The decline in cash transactions provides obvious benefits for retailers, not least by reducing the time your associates spend each day counting cash and the potential for theft and errors.
But the growth of digital payments raises broader issues about tomorrow’s cashless society that are only now beginning to be considered.
In the UK, for example, a recent report, the Access to Cash Review, predicts that as more bank branches and ATMs close, the economics of handling and accepting cash will cause more retailers to go cashless.
So even if you don’t want to stop accepting cash, your retail business may be reluctantly forced to do it, which could cause a backlash from some customers.
Today, cash is only used for three in every ten transactions in the UK, down from six in ten a decade ago. In the next 15 years, that figure could drop to just one in ten transactions.
The report warns about some of the consequences of a rapid decline of cash transactions:
- Rural communities could become less viable as the cash infrastructure reduces;
- Risk of debt for those on tight budgets, as cash helps them to stay out of debt;

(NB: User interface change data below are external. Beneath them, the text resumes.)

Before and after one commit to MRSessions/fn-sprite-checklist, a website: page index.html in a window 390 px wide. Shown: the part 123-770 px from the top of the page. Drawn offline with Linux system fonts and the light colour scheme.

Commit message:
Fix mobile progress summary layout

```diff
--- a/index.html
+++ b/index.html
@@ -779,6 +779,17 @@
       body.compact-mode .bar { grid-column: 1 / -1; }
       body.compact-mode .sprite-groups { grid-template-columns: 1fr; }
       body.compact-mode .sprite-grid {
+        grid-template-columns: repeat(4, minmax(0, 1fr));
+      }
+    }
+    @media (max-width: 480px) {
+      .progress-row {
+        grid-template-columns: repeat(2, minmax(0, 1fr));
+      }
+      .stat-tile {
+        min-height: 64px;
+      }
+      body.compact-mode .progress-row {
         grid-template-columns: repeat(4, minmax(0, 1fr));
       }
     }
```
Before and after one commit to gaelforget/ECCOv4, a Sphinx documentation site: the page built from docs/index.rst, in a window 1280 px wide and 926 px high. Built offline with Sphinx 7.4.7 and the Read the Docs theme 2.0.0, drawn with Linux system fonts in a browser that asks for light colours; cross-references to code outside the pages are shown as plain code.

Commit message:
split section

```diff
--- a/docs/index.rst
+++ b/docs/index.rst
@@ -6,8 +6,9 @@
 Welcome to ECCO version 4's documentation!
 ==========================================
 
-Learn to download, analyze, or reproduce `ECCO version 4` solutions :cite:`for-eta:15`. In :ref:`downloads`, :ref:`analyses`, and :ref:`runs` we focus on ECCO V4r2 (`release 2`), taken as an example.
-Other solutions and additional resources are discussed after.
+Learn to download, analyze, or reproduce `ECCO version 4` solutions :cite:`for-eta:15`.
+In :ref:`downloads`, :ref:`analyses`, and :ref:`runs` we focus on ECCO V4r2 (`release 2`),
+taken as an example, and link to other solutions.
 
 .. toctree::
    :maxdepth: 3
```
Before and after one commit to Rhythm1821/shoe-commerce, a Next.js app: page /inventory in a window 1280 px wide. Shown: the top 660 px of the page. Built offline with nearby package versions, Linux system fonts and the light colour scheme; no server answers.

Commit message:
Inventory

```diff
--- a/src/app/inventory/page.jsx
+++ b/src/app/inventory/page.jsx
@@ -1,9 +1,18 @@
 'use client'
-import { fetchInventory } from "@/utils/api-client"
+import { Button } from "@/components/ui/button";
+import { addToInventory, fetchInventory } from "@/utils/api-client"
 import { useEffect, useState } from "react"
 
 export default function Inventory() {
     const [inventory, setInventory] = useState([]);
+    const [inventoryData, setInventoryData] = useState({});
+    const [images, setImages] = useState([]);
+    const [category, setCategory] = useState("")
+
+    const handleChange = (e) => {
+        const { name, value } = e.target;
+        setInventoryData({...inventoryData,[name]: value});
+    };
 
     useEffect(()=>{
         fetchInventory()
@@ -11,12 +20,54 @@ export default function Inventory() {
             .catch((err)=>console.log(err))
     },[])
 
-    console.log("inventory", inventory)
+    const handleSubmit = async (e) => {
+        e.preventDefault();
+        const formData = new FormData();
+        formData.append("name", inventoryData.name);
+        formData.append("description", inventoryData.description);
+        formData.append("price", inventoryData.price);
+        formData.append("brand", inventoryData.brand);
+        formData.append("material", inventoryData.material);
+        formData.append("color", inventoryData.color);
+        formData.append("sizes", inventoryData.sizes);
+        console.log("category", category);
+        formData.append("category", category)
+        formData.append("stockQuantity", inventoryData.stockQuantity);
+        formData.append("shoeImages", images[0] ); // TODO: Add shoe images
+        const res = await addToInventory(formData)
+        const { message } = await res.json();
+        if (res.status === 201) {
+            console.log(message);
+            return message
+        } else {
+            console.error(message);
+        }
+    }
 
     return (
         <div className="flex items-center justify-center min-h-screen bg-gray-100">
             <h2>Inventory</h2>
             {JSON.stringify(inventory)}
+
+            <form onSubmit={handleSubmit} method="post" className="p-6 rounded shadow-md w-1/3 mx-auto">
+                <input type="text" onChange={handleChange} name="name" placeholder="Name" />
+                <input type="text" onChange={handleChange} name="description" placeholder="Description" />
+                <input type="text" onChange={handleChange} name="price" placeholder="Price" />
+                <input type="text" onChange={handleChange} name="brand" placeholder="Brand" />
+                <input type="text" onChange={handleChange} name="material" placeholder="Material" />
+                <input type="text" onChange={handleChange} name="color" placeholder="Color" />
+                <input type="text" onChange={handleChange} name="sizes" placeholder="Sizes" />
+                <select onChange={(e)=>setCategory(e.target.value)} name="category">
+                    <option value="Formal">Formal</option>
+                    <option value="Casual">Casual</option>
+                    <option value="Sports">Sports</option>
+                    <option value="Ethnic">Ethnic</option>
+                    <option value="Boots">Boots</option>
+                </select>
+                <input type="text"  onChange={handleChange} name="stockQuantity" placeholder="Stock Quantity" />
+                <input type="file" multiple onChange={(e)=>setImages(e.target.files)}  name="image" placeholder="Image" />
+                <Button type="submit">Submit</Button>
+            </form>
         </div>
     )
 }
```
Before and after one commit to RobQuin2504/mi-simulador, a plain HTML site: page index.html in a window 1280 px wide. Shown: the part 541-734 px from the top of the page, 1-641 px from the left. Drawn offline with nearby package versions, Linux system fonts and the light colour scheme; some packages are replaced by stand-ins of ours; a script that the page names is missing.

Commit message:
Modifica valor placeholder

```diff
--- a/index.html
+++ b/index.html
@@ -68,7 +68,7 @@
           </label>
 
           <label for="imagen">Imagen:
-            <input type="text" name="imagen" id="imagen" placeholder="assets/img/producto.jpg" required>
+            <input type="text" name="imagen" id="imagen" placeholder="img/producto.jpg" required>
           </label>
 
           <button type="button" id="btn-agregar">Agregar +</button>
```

- Discrimination against people who do not have access to cashless payment methods.
In Sweden, the shift to cashless is happening quicker and half of the retailers predict that they will stop accepting cash by 2025.
Iconic Swedish retailer Ikea has already experimented with a cashless store. While less than 1 percent of its shoppers used cash, it calculated that its associates were spending about 15 percent of their time handling cash.
The cashless experiment only lasted one month and Ikea has no immediate plans to permanently ban cash, which is used mainly for small purchases in its restaurants.
The overwhelming majority of Ikea’s consumers opt for cashless when paying for their big-ticket furniture and décor purchases, so the hassles of handling cash for Ikea and other speciality retailers are clearly less significant than they are for a grocery retailer or fast food chain, for example.
The decision to use cash or cashless payments is highly situational. According to research firm emarketeer, US consumers prefer cash for small purchases, meaning items below $20 or $30. And cash rules for many retail formats: fast food outlets, convenience stores and small businesses. Meanwhile, debit cards are most used at grocery stores and mass merchandisers.
While mobile payments have boomed in the APAC reason, emarketeer notes that adoption in the US is slower.
The most common smartphone activity while shopping is comparing prices, which was cited by 36% or those surveyed, while 30% use it to research their purchase – reading product reviews, for example. Only 17% pay in store with their phone.
Nevertheless, the shift towards mobile payments seems inevitable, and Openbravo makes it easy to add mobile payment capabilities to your POS — see our earlier blog post.
As the retail payment scene continues to evolve, it is important that retailers have a POS system that can not only efficiently support “legacy” cash transactions — with fast and simple-to-use cash-up operations, for example — but one that also offers them the flexibility to easily and rapidly embrace tomorrow’s cashless society.